    Not the most interesting read, though. Jan 23, Greg Rothenberger rated it liked it. Oct 27, Catherine rated it really liked it Shelves: editing. I found it very easy to follow as well as enlightening on my own writing tendencies. Dec 23, Sarah rated it it was ok Shelves: non-fiction , writing. Aimed at reporters and such. I write fiction, so this short book didn't help me much.

    There were a few sections that provided some good refresher material. Would recommend for students. Nov 12, Cindy Jewkes rated it it was amazing. Easy to read and very informative.

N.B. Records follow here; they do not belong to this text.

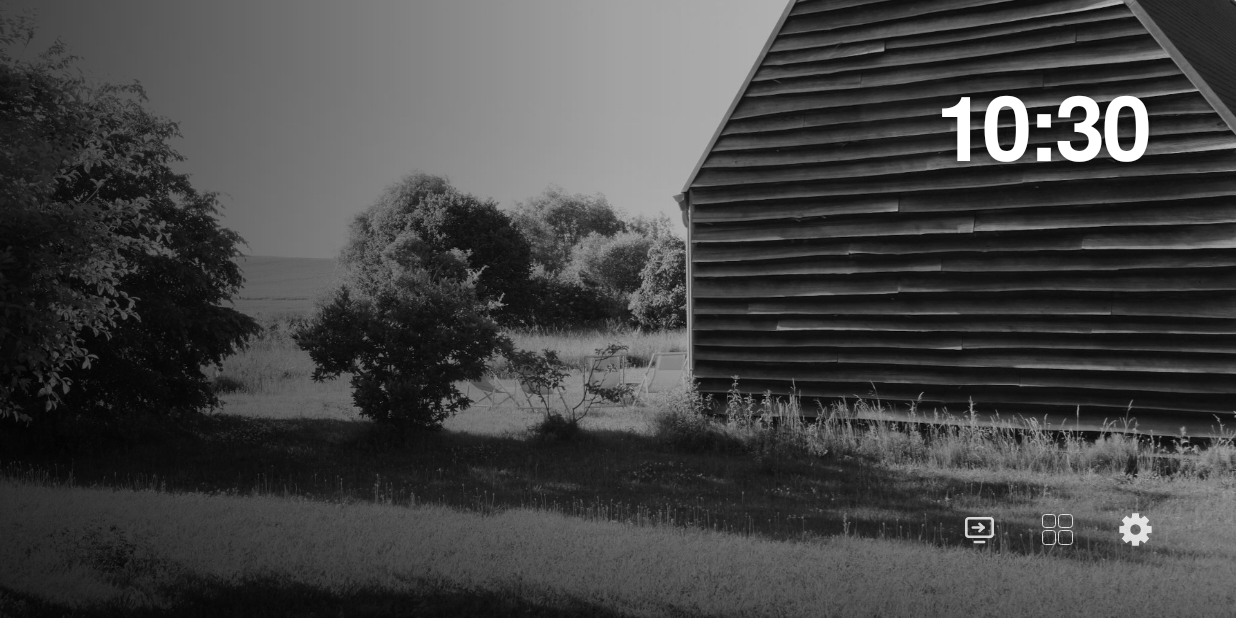
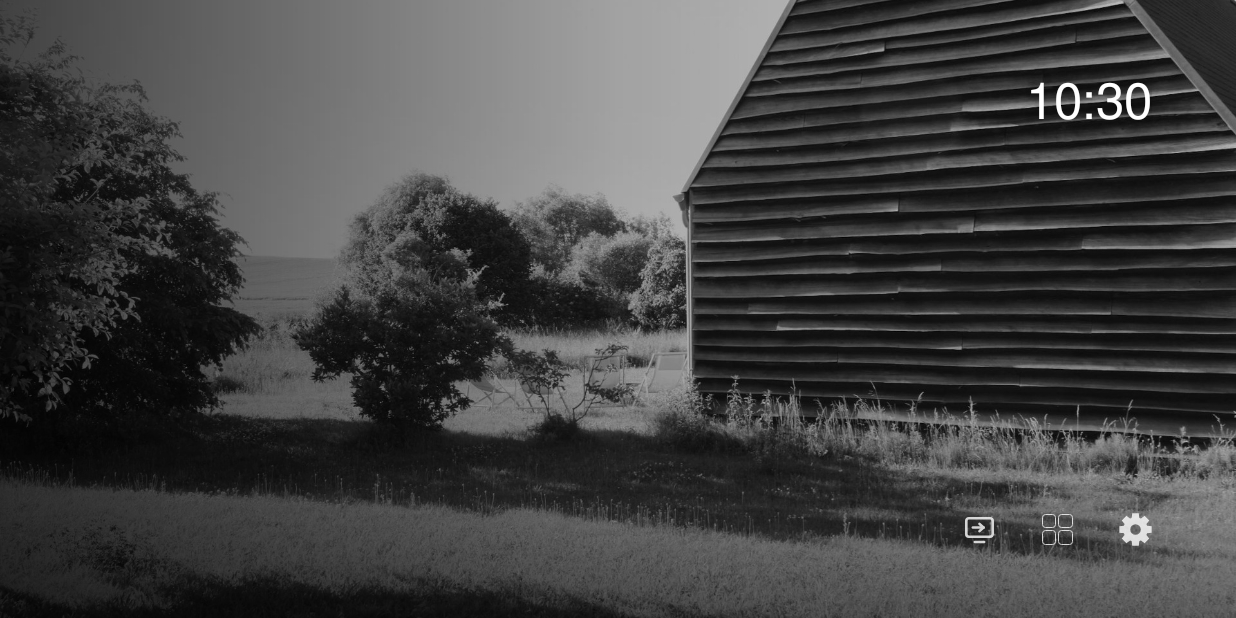
Before and after one commit to davjgr/minimal-launcher, an Android app: the screen it shows after launch (MainActivity), on a phone screen of 824 x 412 dp (held sideways). Run offline under Robolectric (Android 15) with nearby library versions, the phone set to English and light mode, and no system bars.

Commit message:
Previous clock style, new app order
Co-Authored-By: Claude Opus 5.5 <noreply@anthropic.com>
Claude-Session: https://claude.ai/code/session_01Am2S54v2WfovX2BdcsZkVc

```diff
--- a/app/build.gradle
+++ b/app/build.gradle
@@ -10,8 +10,8 @@ android {
         applicationId "eu.davidjaeger.minimal"
         minSdk 21
         targetSdk 28
-        versionCode 10
-        versionName "1.9"
+        versionCode 11
+        versionName "1.10"
     }
 
     // Fixed signing key so updates install over the previous version
--- a/app/src/main/java/eu/davidjaeger/minimal/MainActivity.java
+++ b/app/src/main/java/eu/davidjaeger/minimal/MainActivity.java
@@ -63,10 +63,10 @@ public class MainActivity extends Activity {
     // shape of the app icon on a transparent background.
     private static final String[][] FAVORITES = {
             {"YouTube", "com.google.android.youtube.tv", "white"},
+            {"MUBI", "com.mubi", "mono"},
             {"Prime Video", "com.amazon.amazonvideo.livingroom", "mono"},
+            {"Disney+", "com.disney.disneyplus", "white"},
             {"Netflix", "com.netflix.ninja", "mask"},
-            {"MUBI", "com.mubi", "mono"},
-            {"Disney+", "com.disney.disneyplus", "white"},
             {"Apple TV", "com.apple.atve.androidtv.appletv", "mono"},
             {"Spotify", "com.spotify.tv.android", "mono"},
     };
@@ -151,10 +151,8 @@ public class MainActivity extends Activity {
         // Clock (top right)
         clock = new TextView(this);
         clock.setTextColor(TEXT_COLOR);
-        clock.setTextSize(TypedValue.COMPLEX_UNIT_SP, 60);
-        clock.setLetterSpacing(-0.04f);
-        clock.setIncludeFontPadding(false);
-        clock.setTypeface(loadFont("fonts/clock.ttf"));
+        clock.setTextSize(TypedValue.COMPLEX_UNIT_SP, 34);
+        clock.setTypeface(displayFace);
         clock.setShadowLayer(dp(6), 0, 0, 0x66000000);
         FrameLayout.LayoutParams clLp = new FrameLayout.LayoutParams(
                 ViewGroup.LayoutParams.WRAP_CONTENT, ViewGroup.LayoutParams.WRAP_CONTENT,
```
Also changed, not shown: app/src/main/assets/fonts/clock.ttf (deleted).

Liz rated it liked it Feb 25, Allie Vera rated it really liked it Jul 10, Manjit Kakkar rated it liked it Apr 30, Joseph Thomas rated it liked it Mar 26, Julie rated it liked it Apr 08, JDM Dia rated it it was amazing Oct 06, Emanuel Cachia rated it really liked it Jul 01, Eva Yap-Todos rated it really liked it Jul 22, Glenda Fralin rated it liked it Aug 06, There are no discussion topics on this book yet.

    Revision: Some revisions must be made. Passive voice. Even better: Please make some revisions. Rule 4. To avoid confusion and pompousness , don't use two negatives to make a positive without good reason. Example: The book is uneven but not uninteresting. However, the novelist-essayist George Orwell warned of its abuse with this deliberately silly sentence: "A not unblack dog was chasing a not unsmall rabbit across a not ungreen field.

    Rule 5. Use consistent grammatical form when offering several ideas. This is called parallel construction. Correct: I admire people who are honest, reliable, and sincere. Note that are applies to and makes sense with each of the three adjectives at the end. Incorrect: I admire people who are honest, reliable, and have sincerity.

    1. Practice your craft

    In this version, are does not make sense with have sincerity , and have sincerity doesn't belong with the two adjectives honest and reliable. Correct: You should check your spelling, grammar, and punctuation. Note that check your applies to and makes sense with each of the three nouns at the end. Incorrect: You should check your spelling, grammar, and punctuate properly. Here, check your does not make sense with punctuate properly , and punctuate properly doesn't belong with the two nouns spelling and grammar.

    5 tips to improve your writing

    The result is a jarringly inept sentence.